Your answer should be the lines of the material that include the word "Router".

• • • • •

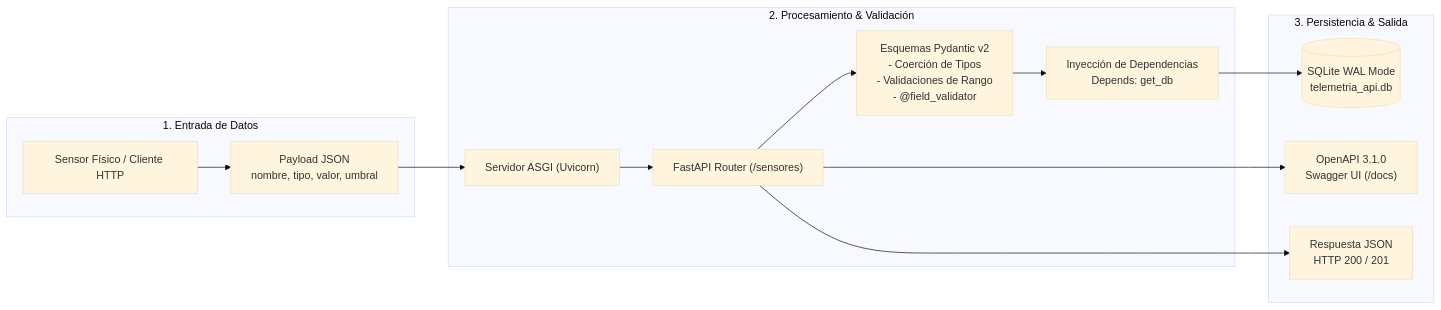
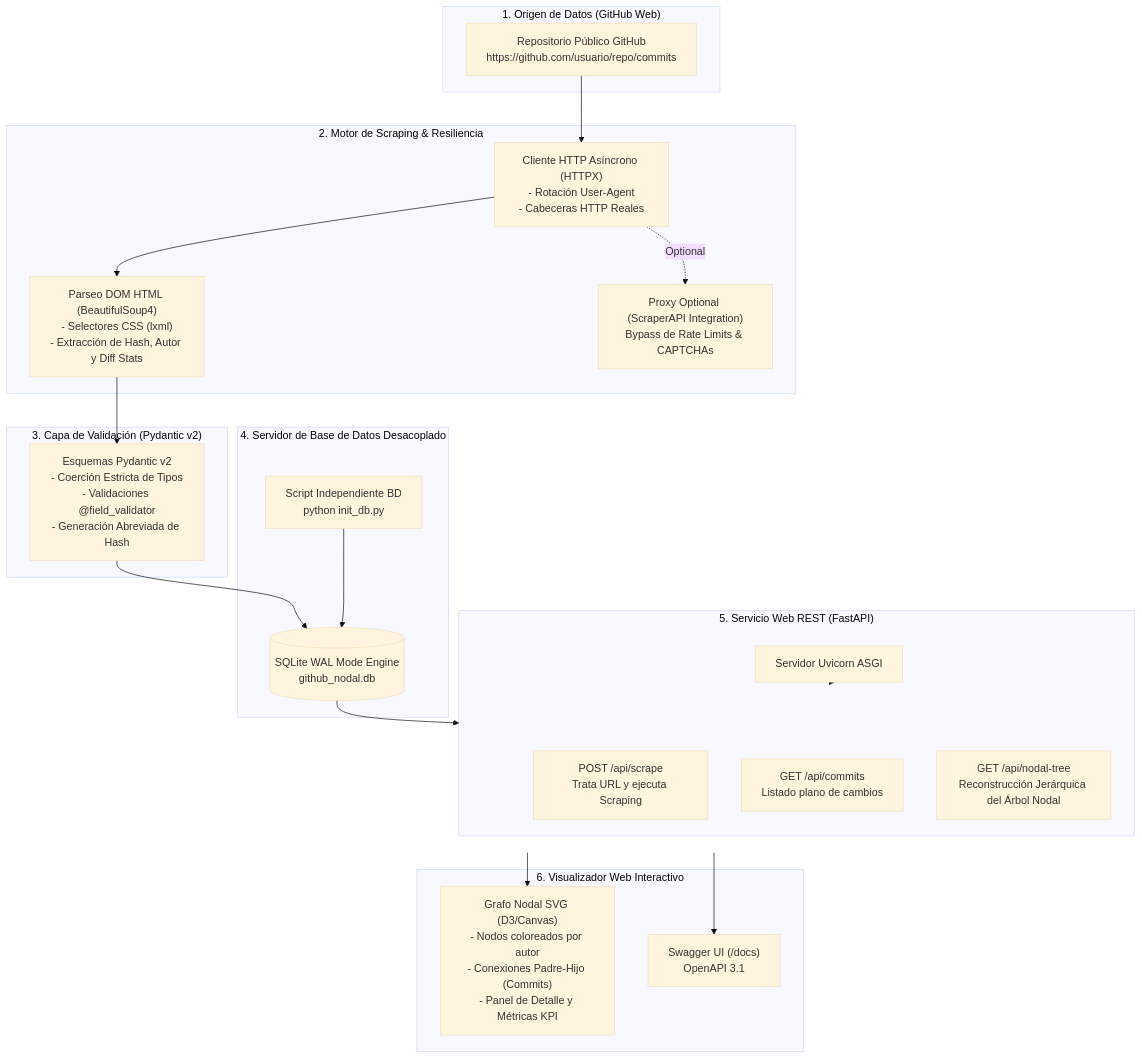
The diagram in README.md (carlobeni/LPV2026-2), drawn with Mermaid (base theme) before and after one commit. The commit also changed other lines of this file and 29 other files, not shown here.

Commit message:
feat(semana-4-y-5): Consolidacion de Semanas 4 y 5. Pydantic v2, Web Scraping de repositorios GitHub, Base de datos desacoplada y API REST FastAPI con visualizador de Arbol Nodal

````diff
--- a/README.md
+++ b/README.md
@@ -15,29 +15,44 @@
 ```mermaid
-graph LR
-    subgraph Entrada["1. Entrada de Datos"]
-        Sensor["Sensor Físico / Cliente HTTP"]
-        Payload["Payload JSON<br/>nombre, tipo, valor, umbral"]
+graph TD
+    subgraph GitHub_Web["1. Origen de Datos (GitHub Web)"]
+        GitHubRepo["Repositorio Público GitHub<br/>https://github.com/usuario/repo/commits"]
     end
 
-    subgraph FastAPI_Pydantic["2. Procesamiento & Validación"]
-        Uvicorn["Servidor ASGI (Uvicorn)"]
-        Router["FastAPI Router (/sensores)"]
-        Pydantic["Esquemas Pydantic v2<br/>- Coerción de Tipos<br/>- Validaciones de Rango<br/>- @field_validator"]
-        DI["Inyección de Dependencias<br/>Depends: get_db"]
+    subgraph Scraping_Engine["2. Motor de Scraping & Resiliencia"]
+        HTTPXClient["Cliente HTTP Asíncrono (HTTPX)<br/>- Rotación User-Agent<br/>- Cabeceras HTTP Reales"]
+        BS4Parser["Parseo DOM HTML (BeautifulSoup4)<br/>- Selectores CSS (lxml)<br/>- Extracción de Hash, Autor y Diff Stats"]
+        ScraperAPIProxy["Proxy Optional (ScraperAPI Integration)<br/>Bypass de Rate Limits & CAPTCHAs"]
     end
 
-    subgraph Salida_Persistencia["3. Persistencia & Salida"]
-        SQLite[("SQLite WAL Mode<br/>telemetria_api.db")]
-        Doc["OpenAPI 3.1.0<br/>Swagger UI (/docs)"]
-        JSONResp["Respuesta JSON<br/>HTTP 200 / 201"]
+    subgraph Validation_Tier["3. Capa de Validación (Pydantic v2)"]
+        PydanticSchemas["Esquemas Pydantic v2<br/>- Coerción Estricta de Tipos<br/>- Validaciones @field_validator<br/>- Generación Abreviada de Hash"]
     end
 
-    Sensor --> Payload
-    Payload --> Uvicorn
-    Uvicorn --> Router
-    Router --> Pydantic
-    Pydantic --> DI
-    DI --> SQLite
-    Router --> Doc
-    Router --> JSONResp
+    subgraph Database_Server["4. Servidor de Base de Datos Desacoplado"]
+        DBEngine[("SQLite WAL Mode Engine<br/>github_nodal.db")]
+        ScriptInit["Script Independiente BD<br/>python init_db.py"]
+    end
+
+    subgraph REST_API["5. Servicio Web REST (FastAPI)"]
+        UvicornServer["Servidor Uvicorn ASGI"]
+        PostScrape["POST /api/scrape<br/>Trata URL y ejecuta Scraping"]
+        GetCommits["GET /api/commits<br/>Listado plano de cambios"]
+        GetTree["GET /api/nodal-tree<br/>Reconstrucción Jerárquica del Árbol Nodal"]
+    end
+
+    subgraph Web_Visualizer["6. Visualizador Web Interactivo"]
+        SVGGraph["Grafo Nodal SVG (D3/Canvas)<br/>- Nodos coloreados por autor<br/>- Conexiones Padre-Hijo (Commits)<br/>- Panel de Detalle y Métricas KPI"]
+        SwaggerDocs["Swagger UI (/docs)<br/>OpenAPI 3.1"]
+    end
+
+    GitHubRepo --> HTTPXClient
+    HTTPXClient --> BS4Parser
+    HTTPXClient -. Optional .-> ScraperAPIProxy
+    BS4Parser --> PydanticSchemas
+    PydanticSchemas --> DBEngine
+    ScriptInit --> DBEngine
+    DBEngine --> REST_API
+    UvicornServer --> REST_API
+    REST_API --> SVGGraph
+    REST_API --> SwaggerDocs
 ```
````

• • • • •

- Response to the exercise
-        Router["FastAPI Router (/sensores)"]
-    Uvicorn --> Router
-    Router --> Pydantic
-    Router --> Doc
-    Router --> JSONResp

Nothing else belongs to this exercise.